By Jason Wojciechowski on April 16, 2012 at 11:27 PM
I've said before that I don't do much in the way of factual recaps, since you can get those anywhere, but since I'm just recording these for posterity anyway, let me note the hilarity with which this contest ended. In the top of the twelfth inning, Jordan Norberto and Andrew Carignan combined to let the Royals take a 4-3 lead with two outs via an Eric Hosmer single (Norberto) and a Billy Butler double to left (Carignan). Coco Crisp had a strong assist on this, as his lame-duck throw likely contributed to the Royals sending Hosmer all the way from first and making it. The throw from the relay man wasn't terrible, but it wasn't perfectly on target, due in no small part, surely, to the amount of extra mustard required to make it even close to a play at the plate after Crisp's throw from the wall.
But, ah, you know the score. You read it in the title. So Jonathan Broxton, having been saved by Ned Yost, much to the delight of fans everywhere, for this exact situation, saw Alcides Escobar boot an easy grounder from Seth Smith. A four-pitch walk (!) to Jemile Weeks ensued, and Eric Sogard took a free pass on six pitches (not taking the bat off his shoulder for a single one) to load the bases. With this situation and one out, Coco Crisp, hero to us all, stepped to the plate. He did the most Coco thing you could do: roll a weak grounder to second base, so weak that the only possible play was at first base, thus letting the tying run score. With a base thus open, Broxton pegged Yoenis Cespedes, who glared out at the mound. (I don't approve of this, but he's been getting hit a lot, so I can understand it.)
Broxton, despite weighing approximately 350 pounds and thus being able to eat Yoenis Cespedes for lunch if he so desired, was apparently so rattled by the Cuban outfielder's glare that he promptly put a fastball square into Jonny Gomes's ass. Walkoff hit-by-pitch. It's the best way to win a game.
Josh Reddick had a strange at-bat in the fifth inning against Royals starter Bruce Chen. The thing ended up last ten pitches and saw Reddick line out to left on a nice diving catch by Alex Gordon, but I'm not sure that a single one of the last nine would have been called a strike.
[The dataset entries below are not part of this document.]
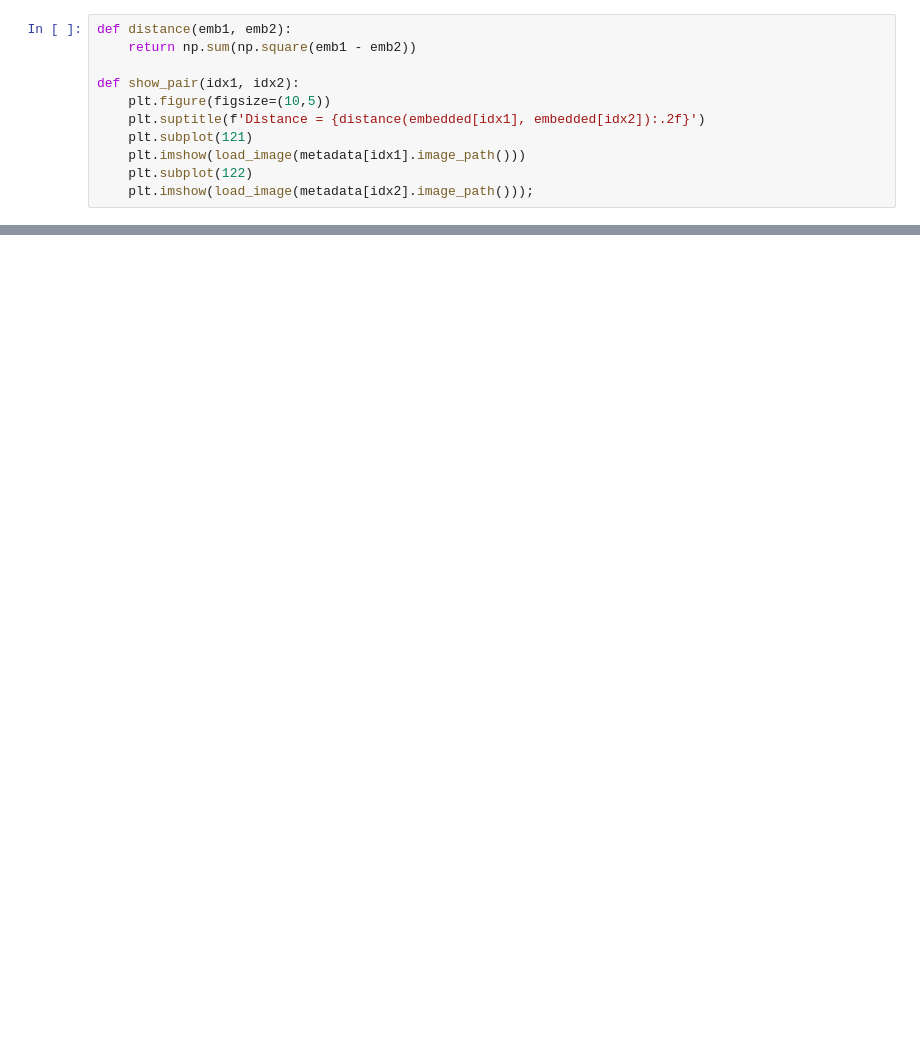
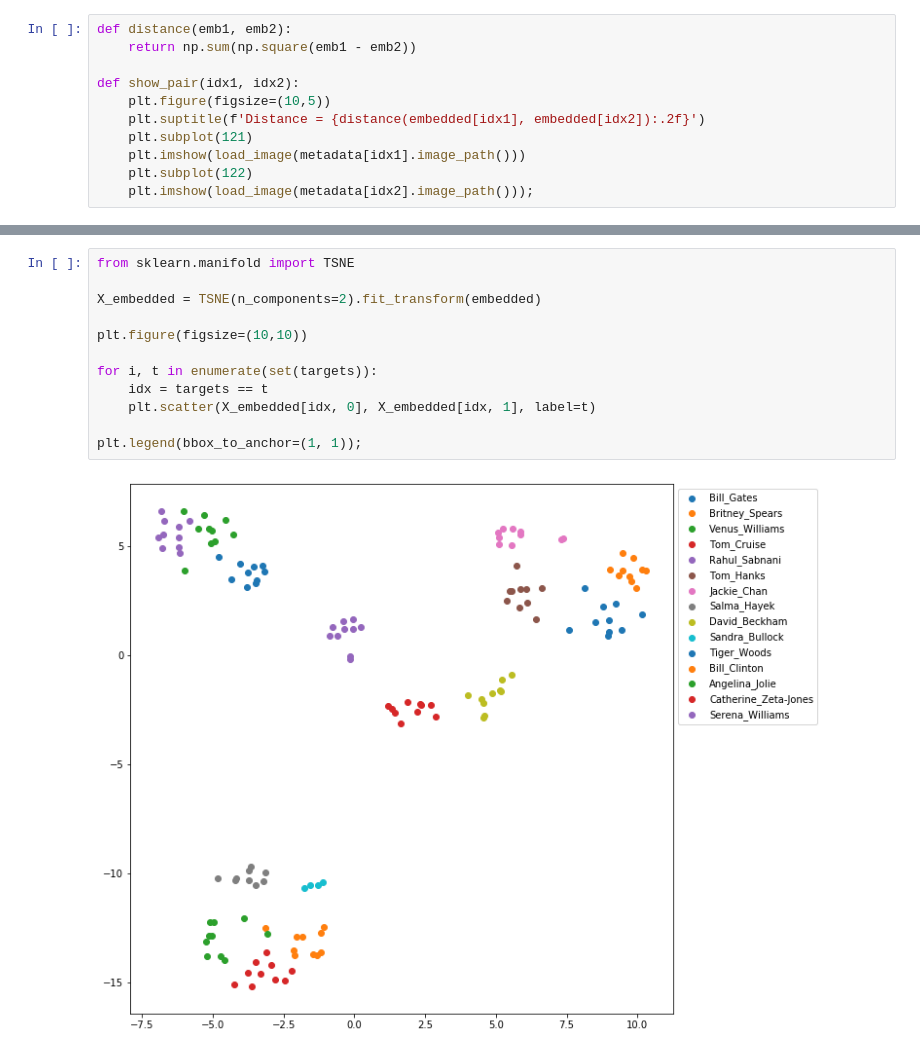
Before and after one commit to quickcatcher/Facial-Recognition-Engine, a Jupyter notebook: facenet_model.ipynb, the cells around one changed output, grey strips where cells are left out. Drawn from its saved outputs; the diff is of its cells as text; blank space fills up the shorter version.

```diff
--- a/facenet_model.ipynb
+++ b/facenet_model.ipynb
@@ -234,0 +338,14 @@ NameError: name 'embedded' is not defined
+# %%
+from sklearn.manifold import TSNE
+
+X_embedded = TSNE(n_components=2).fit_transform(embedded)
+
+plt.figure(figsize=(10,10))
+
+for i, t in enumerate(set(targets)):
+    idx = targets == t
+    plt.scatter(X_embedded[idx, 0], X_embedded[idx, 1], label=t)
+
+plt.legend(bbox_to_anchor=(1, 1));
+# %% [output]
+[figure, added]
```
Also changed, not shown: parts of 6 cells of this notebook.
Reddick has clear athletic talents, both in the field and at the plate, but I'm getting very wary that his approach will keep him from tapping his full potential, parallel, perhaps, to the way that Andrew Bailey's injury situation will prevent him from becoming the year-in-year-out stud closer that his stuff could let him be.
Kelvin Herrera, who threw the eighth for Kansas City, throws very very hard. It was almost unfair for Yost to bring him in directly after Bruce Chen, who's a consummate purveyor of left-handed slop.
The HBP that Reddick received in the eighth inning was pretty scary, as the ball ricocheted off his shoulder into his jaw. He looked a little woozy getting up and being helped off the field. He got right back into things in the next series, though, so I'm assuming he passed all the concussion tests and such that I assume they gave him.
Brandon McCarthy wound up with solid numbers as a runs-allowed matter, got nine swinging strikes in 102 pitches, and generally seems ok from the numbers, but his command, again, did not seem top-notch. This contributed, I think, to ten of the twenty balls the Royals put into fair ground (counting the Billy Butler homer) being in the air. That's not the route to success for McCarthy.
Still, everything would have been fine had Brian Fuentes not permitted a game-tying homer to a lefty. That lefty was Alex Gordon, but still: that's Brian Fuentes's job.
Ryan Cook throws baseballs hard.